Monday evening is the first night of Passover, and for many families that means the four questions. And one of those questions is how do you make a first-class matzo ball for your matzo-ball soup? That can be daunting. NPR's Kim Masters is here to help.

KIM MASTERS: Making matzo balls from scratch may be a dying art. Sales of the mix far outstrip those of the plain matzo meal that is the main ingredient in a homemade matzo ball. People are busy, of course, but making matzo balls from scratch isn't much harder than using the package. Still, many people are scared because matzo balls have developed a reputation for being unpredictable.

But if the Hebrews could overcome their fears and flee from slavery, surely cooks can overcome anxieties that are exaggerated.

Mr. ART GINSBURG(ph) (Owner, Art's Deli): Well, the making of a matzo ball is fairly simple.

MASTERS: Art Ginsburg has been running Art's Deli in the San Fernando Valley since 1957, though these days his daughter, Roberta Middledorf(ph), oversees the matzo ball making. The Passover orders are already coming in.

Mr. GINSBURG: This one has got three quarts of soup, nine matzo balls. This has got 12 quarts of soup, 22 matzo balls.

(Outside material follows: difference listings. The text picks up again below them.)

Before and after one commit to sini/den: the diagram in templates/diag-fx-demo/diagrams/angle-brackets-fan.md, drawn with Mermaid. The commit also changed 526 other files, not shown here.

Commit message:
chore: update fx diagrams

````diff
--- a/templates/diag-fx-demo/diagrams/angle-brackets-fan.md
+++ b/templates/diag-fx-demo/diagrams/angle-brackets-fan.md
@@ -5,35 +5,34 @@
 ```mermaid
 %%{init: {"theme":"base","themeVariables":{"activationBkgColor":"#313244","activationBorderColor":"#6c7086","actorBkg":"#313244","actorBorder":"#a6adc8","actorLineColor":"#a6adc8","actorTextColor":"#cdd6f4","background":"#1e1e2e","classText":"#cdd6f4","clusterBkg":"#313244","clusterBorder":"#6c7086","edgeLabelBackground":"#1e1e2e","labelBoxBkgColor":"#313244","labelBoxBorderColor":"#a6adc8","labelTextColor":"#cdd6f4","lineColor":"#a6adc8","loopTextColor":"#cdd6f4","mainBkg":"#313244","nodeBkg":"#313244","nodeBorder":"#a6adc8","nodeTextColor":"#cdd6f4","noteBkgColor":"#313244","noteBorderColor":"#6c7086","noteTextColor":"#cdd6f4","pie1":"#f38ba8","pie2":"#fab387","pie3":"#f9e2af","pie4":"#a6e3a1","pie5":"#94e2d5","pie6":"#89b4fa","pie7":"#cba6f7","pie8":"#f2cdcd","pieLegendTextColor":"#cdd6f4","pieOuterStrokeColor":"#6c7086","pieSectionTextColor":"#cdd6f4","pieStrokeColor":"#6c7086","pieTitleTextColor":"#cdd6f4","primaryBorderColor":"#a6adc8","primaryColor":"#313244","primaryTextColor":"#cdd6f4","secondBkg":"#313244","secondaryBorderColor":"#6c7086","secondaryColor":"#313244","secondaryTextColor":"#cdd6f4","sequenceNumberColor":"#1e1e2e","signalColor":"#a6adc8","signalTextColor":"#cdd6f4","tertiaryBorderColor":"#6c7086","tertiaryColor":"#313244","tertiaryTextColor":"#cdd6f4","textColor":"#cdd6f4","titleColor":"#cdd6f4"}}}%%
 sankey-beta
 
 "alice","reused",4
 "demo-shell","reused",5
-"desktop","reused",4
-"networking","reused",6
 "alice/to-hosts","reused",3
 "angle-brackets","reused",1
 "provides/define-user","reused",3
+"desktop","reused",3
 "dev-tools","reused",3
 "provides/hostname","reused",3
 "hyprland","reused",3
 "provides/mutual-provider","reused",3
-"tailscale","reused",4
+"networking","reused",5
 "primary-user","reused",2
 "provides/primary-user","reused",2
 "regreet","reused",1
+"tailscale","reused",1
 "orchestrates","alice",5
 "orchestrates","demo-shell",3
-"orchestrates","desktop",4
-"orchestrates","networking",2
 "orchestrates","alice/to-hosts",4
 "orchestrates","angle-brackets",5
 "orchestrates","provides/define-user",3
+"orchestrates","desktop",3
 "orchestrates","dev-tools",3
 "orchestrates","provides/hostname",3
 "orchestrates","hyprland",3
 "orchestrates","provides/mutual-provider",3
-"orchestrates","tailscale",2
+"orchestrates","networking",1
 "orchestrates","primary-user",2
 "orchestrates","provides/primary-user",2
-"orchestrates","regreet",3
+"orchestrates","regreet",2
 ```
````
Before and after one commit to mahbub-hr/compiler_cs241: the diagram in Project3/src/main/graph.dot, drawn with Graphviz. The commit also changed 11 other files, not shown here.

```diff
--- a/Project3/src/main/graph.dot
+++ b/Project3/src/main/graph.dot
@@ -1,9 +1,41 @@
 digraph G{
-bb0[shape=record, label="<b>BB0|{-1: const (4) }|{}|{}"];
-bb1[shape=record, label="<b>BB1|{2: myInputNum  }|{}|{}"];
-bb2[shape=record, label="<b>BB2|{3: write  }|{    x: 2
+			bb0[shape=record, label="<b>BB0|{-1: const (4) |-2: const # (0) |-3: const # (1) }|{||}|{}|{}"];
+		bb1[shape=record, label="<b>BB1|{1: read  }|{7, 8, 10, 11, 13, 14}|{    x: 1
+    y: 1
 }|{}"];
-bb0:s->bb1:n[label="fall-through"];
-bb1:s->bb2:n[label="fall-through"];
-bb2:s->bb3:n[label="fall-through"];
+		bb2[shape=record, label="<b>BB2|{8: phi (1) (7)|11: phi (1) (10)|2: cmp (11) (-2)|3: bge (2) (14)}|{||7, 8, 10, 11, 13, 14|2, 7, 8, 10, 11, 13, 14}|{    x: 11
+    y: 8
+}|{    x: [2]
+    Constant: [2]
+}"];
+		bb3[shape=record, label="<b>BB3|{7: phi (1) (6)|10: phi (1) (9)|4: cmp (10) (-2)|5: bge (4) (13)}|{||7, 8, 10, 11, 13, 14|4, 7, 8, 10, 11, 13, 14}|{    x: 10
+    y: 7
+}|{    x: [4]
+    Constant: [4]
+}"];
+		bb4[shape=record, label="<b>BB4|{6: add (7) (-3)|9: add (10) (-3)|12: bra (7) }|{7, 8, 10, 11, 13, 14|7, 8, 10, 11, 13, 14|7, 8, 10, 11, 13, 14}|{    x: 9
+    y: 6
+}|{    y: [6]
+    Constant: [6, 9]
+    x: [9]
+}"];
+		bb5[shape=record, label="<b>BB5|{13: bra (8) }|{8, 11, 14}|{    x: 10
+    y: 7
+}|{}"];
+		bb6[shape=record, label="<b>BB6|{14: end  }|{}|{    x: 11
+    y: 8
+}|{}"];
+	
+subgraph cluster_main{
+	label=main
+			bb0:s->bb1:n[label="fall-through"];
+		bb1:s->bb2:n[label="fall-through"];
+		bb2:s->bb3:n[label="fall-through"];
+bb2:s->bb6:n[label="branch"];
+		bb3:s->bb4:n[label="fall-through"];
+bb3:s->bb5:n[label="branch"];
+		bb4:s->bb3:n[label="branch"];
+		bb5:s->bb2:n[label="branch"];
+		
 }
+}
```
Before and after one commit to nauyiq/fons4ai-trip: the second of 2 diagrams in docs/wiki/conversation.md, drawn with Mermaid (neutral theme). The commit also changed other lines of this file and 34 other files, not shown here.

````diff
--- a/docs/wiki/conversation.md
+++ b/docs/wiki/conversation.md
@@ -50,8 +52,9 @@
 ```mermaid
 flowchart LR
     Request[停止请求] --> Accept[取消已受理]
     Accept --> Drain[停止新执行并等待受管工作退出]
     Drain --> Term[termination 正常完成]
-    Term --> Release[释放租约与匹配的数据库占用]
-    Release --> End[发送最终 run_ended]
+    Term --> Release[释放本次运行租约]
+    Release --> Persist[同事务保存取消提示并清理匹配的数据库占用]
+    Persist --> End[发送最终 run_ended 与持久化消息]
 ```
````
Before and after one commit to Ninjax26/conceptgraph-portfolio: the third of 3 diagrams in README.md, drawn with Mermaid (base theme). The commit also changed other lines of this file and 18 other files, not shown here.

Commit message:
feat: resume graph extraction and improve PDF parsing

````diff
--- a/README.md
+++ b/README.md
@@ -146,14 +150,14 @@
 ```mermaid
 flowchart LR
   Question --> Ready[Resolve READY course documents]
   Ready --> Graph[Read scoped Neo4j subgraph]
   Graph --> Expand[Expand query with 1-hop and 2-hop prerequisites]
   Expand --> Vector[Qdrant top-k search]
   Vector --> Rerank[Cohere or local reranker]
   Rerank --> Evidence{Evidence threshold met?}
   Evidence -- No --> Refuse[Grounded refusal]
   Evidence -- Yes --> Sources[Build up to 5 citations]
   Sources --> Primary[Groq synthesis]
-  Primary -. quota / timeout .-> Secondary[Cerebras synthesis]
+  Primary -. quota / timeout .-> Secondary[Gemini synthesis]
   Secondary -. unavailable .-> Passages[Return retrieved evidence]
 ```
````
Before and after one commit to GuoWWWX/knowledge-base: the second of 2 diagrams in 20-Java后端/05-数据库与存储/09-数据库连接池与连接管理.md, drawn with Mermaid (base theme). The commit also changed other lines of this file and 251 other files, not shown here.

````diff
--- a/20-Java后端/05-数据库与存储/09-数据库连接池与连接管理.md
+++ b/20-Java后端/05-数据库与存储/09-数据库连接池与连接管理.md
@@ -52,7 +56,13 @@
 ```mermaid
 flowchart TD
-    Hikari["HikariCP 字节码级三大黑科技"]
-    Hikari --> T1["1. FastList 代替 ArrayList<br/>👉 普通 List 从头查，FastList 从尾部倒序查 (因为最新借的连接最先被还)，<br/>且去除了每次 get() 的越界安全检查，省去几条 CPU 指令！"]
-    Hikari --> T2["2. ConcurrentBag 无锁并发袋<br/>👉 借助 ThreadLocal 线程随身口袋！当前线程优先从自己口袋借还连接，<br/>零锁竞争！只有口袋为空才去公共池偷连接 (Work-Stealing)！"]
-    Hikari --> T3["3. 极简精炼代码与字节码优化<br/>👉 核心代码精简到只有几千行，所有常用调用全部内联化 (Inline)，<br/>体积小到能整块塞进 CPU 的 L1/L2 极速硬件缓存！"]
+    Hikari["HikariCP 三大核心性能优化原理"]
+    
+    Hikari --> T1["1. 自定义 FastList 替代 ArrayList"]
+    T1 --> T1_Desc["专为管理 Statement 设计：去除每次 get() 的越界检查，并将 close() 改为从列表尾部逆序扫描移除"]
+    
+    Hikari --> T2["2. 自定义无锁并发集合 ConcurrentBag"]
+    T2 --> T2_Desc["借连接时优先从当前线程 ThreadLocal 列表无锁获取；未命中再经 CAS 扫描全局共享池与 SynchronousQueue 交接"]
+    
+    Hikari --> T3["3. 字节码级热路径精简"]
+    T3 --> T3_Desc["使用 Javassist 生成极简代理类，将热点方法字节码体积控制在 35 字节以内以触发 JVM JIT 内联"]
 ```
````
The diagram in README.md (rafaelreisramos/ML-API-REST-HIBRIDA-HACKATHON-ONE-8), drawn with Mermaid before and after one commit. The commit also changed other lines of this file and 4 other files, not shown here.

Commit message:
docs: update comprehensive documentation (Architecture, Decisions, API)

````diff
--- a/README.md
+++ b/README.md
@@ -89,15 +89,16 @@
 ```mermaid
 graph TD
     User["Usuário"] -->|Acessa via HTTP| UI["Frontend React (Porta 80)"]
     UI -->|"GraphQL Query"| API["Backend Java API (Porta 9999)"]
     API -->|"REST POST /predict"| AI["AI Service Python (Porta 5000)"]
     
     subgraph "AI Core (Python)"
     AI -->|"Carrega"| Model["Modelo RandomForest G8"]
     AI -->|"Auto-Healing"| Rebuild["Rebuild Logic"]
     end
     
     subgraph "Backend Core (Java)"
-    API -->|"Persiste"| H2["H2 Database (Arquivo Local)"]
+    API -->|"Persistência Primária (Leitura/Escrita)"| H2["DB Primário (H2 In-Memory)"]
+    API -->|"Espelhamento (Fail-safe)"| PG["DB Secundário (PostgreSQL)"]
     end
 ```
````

MASTERS: Art's expects to sell about 2,000 matzo balls in the days before Passover. And it seems that sometimes he and his daughter disagree about how things should be done.

Mr. GINSBURG: I'm going to take the cold water...

Ms. ROBERTA MIDDLEDORF (Daughter): Ice water.

Mr. GINSBURG: Ice water with a little salt.

Ms. MIDDLEDORF: No salt.

Mr. GINSBURG: No salt? You don't put salt into it anymore? All right.

Ms. MIDDLEDORF: Not into that water.

MASTERS: In fact, addressing the question of matzo balls is risky because everyone has an idea about what a matzo ball should be like. For our purposes, we're taking Art's approach.

Mr. GINSBURG: A matzo ball has got to be fluffy. It's got to be light inside. And a lot of people, when they make them, they come out hard.

MASTERS: Some people actually like them firm, but today we're talking fluffy. Art's whips up batches of 40-some balls at a time. You probably don't need that many and neither do I. But I use essentially the same ingredients as Art's, and the truth is, I use the recipe on the Manischewitz box. You can also find it online. You get about eight balls and you can double the recipe if you need to.

All you need is a bowl and a fork. Beat two eggs in the bowl lightly with that fork. Add two tablespoons of canola oil. Stir in half a cup of matzo meal - I've used all kinds - and a teaspoon of salt. Mix the dough, stir in two tablespoons of chicken stock, which I use, or water, which they use at Art's.

Now cover the bowl and stick it in the fridge for about 25 minutes. That's a bit longer than the recipe suggests but I think it makes it easier to handle the dough when you get to the critical ball-formation stage. At Art's they don't chill the dough at all. Go figure.

Now here's the most important moment: when you're ready to make the balls, don't handle the dough too much. Form them with love and lower then into salted boiling water. At Art's they boil vigorously. I cook them a bit more gently. At Art's, they don't cover the pot. I do.

To see if there's any meaningful difference in these approaches, I checked with Harriet Davidson. She handles consumer relations for Manischewitz.

Ms. HARRIET DAVIDSON (Consumer Relations, Manischewitz): It's whatever works for you.

MASTERS: Now, Davidson hasn't made a matzo ball from scratch in years. The mix suits her fine, even though she admits you don't get the same matzo ball. But once people try that mix, she says, they want to stick with something foolproof.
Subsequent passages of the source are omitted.